By Carly Kadlec, Equal Exchange Coffee Purchaser
Over the past several weeks I have been in Central America, visiting our producer partner groups. At every stop along the way, I get gems of knowledge dropped on me at totally unexpected moments. Sometimes this is as straight forward as a farmer explaining a new organic practice that I have never seen before. However, more often than not, producers shatter my worldview with their incredibly refined and pointed observations of the world in which we live.

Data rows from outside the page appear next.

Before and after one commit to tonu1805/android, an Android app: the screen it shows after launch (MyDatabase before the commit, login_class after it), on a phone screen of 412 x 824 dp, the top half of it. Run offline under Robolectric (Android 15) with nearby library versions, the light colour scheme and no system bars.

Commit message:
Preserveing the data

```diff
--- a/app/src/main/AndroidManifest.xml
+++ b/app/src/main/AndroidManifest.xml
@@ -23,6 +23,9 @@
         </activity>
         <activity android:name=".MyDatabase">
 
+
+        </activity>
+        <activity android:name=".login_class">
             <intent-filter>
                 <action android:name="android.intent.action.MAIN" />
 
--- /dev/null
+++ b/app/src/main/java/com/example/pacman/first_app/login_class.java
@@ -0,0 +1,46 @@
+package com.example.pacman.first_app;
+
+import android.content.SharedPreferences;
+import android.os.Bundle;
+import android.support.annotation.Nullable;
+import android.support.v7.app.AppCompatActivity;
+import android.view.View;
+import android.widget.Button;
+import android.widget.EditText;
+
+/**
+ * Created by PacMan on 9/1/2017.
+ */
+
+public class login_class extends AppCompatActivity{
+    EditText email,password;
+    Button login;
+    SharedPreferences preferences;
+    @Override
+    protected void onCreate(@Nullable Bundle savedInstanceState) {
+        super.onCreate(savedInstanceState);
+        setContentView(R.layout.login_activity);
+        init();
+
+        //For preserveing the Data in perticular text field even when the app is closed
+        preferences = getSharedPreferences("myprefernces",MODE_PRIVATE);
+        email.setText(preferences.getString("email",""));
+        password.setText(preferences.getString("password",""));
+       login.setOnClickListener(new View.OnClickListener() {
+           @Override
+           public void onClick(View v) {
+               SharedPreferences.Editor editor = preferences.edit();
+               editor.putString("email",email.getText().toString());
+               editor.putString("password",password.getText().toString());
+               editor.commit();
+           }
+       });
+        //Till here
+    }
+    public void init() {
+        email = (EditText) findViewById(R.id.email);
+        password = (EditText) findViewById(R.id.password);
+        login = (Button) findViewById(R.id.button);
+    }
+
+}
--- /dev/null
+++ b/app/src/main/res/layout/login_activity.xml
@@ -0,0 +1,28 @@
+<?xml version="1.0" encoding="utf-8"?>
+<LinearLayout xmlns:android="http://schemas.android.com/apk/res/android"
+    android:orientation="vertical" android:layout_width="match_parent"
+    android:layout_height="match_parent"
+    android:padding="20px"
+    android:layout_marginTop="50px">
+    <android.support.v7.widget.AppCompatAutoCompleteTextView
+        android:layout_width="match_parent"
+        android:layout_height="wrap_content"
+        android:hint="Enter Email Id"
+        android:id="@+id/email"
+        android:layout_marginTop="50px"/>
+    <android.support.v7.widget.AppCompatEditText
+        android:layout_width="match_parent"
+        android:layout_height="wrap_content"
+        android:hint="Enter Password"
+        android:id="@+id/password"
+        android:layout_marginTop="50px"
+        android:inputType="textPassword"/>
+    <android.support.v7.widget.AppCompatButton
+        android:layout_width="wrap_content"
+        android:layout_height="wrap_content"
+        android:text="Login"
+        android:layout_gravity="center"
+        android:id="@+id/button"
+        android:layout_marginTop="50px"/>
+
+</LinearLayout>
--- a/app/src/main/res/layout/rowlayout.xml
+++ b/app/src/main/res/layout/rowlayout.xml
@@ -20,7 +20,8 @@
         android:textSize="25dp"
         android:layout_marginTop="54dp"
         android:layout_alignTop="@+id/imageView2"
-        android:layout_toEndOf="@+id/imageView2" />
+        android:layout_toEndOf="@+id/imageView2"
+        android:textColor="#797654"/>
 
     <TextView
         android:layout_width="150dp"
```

Frequently, these great moments happen when I am precariously weaving my way through a muddy farm trying my best not to fall on my face in front of 20 farmers. Needless to say, I don’t always have pen and paper handy. However, I absorb what they are saying and store it away in my brain to share with co-workers or friends at some point in the future. I am realizing how short-sighted this is! As interested as a lot of the folks who buy our coffee, chocolate and myriad other products are in how our products taste, I know that consumers are also interested in WHERE their favorite coffee comes from, WHO grows it, and WHY do they do what they do.
So, please read on to experience some of my favorite “whoa, knowledge was just dropped!” moments of the past month.
“It’s not sufficient to say that poverty is the problem. We must say that the system that generates and maintains poverty is the problem,” Miguel Mateo tells me. He is referring to the importance of creating new institutions that change the entire system of traditional trade and why he views the relationship between Manos Campesinas and Equal Exchange as a game changer.
“That’s why it’s called a Cooperative. We don’t just cooperate with members, we cooperate with everyone,” says Clemente Moreno Carrazo, president of one of the primary cooperatives of Prodecoop in Estelí, Nicaragua. At Equal Exchange, we talk a lot about cooperatives and what it means to be a cooperator. Hearing this from Clemente made me aware that the supply chain that we are a part of—growers’ cooperative à worker cooperative à consumer cooperatives/cooperators—does not stay within our cooperatives. The primary level co-op of which he is the president actively invests in their community members whether or not they are members of the cooperative. They rebuild bridges, improve the roads for better commercial access, support the community school band, provide transport for medical screenings to community members, and provide school supplies for the children in elementary school. I think this was a pretty great moment for me to consider what our cooperative does to invest in our community and again, producers setting an example for us. Cooperation reaches the furthest when you start collaborating with everyone.
“Which Bicycle?” refers to the name that Omar Oscar Alonso gave to his coffee farm several years ago when he reached a difficult crossroads in his life. He retold the story of this challenging time for me and the idea that eventually encouraged him to move forward (not backward) to become one of the most innovative members of COMSA in Marcala, La Paz, Honduras. Several years ago, during this challenging time in his life, Omar realized that the bicycle was the perfect metaphor for his life. Bicycles only move forward and in order to ride a bike successfully, you have to find a balance and continue to maintain this balance as you move forward. He decided to name his farm “Which Bicycle?” to continually remind himself that he was moving forward and to focus on the balance that farming requires. In addition to being a philosopher, Omar is also an innovator.
While visiting the Which Bicycle? farm, he demonstrated to me one of the coolest and most original techniques for water retention on a farm that I have ever seen. He had a friend who started selling fresh coconut water to the local market. The friend had accumulated hundreds of coconut shells/husks and was preparing to throw them away but Omar did not want to see that much organic material wasted so he agreed to buy the coconut shells for a small amount of money. He had no idea how he was going to use them but he brought back a big truckload to his farm and started to think of how to use them. Eventually, after studying the properties of the coconuts, he realized how much water the husk contained even after the coconut water had been removed. Omar started placing several open husks around the trunk of each of his coffee plants with the thought that the water contained in each husk would be absorbed by the coffee plant and soil during the summer (dry) season. To his great surprise and pleasure, his idea worked! He leaves the husks in the underbrush of the coffee farm and eventually, they decompose and return organic material back into the soil.
These moments that I have been able to share here are only a tiny sliver of the things that I get to see and hear while visiting farms and producer groups. I hope that these moments encourage you to stop and think more deeply about the issues that we are dealing with in this world of alternative trade. I am continually amazed at how much I learn on a daily basis while doing my job and I will be satisfied if I can pass along even a fraction of the eloquence and determination that our producer partners share with us.